Belfast
boxer took the microphone and revealed this might be his swansong. He said: "I think this could be my last fight and I want to thank you all for coming. I am disappointed with the way things went but I just felt I could not go on."

PERSONAL LIFE

In May 2004, McCullough changed his name by deed poll to "Wayne Pocket Rocket McCullough".

PROFESSIONAL BOXING RECORD

PROFESSIONAL RECORD SUMMARY

34 FIGHTS 27 WINS 7 LOSSES

BY KNOCKOUT 18 2

BY DECISION 9 5

NO. RESULT RECORD OPPONENT TYPE ROUND, TIME DATE LOCATION NOTES

34 Loss 27–7 Juan Ruiz RTD 6 (10), 3:00 20 Jun 2008 Royal Watler Cruise Terminal, George Town , Cayman Islands For vacant NABF featherweight title
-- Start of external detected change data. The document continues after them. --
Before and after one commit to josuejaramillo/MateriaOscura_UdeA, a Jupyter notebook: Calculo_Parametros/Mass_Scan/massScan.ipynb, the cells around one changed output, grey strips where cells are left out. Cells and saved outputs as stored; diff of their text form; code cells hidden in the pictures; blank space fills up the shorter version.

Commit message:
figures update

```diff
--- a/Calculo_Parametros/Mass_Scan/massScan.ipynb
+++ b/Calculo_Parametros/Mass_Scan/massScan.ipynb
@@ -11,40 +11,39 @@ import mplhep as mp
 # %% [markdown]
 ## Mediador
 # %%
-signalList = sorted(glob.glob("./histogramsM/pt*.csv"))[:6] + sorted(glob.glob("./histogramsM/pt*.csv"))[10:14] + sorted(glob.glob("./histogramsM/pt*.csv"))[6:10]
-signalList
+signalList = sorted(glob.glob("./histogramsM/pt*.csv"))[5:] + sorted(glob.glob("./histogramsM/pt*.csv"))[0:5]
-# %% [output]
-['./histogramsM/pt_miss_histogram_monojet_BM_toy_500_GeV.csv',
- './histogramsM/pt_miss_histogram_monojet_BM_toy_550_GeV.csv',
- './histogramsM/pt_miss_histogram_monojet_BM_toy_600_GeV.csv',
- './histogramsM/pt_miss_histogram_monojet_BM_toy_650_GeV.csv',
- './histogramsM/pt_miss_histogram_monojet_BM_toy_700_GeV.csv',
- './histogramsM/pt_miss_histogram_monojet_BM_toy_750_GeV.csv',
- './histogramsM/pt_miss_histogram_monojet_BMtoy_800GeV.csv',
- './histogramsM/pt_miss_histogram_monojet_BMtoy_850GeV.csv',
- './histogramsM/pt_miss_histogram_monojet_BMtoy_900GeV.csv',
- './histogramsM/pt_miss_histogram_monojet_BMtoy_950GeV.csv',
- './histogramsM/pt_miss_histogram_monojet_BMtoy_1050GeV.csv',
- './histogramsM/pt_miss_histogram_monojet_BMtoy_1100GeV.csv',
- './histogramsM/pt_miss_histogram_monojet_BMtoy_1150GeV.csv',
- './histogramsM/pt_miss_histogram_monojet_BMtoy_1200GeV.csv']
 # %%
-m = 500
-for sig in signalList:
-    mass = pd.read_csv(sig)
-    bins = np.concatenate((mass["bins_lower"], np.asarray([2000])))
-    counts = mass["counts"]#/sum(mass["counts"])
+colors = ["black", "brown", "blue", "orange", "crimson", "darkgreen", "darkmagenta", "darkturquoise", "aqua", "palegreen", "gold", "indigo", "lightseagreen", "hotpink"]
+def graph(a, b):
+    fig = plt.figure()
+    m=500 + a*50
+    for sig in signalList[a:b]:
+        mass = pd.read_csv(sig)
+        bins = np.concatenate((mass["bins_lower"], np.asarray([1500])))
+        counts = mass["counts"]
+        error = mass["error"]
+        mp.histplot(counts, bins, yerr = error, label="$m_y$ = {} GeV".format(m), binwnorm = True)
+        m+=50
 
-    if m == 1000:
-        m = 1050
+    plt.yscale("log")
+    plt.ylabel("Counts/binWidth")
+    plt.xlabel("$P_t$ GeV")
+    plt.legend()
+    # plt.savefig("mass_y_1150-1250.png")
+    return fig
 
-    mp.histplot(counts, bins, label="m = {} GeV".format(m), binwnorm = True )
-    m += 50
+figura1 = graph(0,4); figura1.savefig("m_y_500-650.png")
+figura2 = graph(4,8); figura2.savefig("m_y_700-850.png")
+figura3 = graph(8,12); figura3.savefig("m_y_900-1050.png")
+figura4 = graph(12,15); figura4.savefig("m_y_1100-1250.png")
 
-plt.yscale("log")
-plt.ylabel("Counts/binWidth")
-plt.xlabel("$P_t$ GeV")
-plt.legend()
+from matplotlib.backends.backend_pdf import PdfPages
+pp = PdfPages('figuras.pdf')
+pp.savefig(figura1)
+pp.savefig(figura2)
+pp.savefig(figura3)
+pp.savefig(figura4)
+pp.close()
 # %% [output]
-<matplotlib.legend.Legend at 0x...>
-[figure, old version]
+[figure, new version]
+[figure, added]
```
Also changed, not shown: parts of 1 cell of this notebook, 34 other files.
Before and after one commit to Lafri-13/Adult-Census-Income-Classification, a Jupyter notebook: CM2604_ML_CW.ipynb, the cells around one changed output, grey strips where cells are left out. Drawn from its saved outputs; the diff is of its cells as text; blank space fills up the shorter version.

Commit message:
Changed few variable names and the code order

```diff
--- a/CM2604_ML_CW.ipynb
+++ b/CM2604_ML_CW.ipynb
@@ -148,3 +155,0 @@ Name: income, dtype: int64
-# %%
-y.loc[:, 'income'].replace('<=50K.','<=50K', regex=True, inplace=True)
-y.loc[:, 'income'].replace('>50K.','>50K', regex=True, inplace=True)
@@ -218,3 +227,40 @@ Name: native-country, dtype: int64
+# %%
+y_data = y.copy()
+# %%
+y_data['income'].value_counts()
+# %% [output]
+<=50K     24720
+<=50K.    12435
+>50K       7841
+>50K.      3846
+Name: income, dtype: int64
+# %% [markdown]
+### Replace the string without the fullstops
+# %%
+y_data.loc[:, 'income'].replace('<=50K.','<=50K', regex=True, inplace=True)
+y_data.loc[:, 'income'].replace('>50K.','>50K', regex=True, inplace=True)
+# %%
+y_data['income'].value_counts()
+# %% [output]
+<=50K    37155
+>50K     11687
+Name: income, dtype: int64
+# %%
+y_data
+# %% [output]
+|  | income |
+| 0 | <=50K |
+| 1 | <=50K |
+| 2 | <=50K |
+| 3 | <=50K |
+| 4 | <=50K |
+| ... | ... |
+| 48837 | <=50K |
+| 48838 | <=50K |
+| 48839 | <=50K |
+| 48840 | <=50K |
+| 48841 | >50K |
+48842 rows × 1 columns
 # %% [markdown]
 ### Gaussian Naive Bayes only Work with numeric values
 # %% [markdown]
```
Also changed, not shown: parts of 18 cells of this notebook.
33 Loss 27–6 Óscar Larios RTD 10 (12), 3:00 16 Jul 2005 MGM Grand Garden Arena , Paradise, Nevada, US For WBC super-bantamweight title

32 Loss 27–5 Óscar Larios UD 12 10 Feb 2005 Palace Indian Gaming Center , Lemoore, California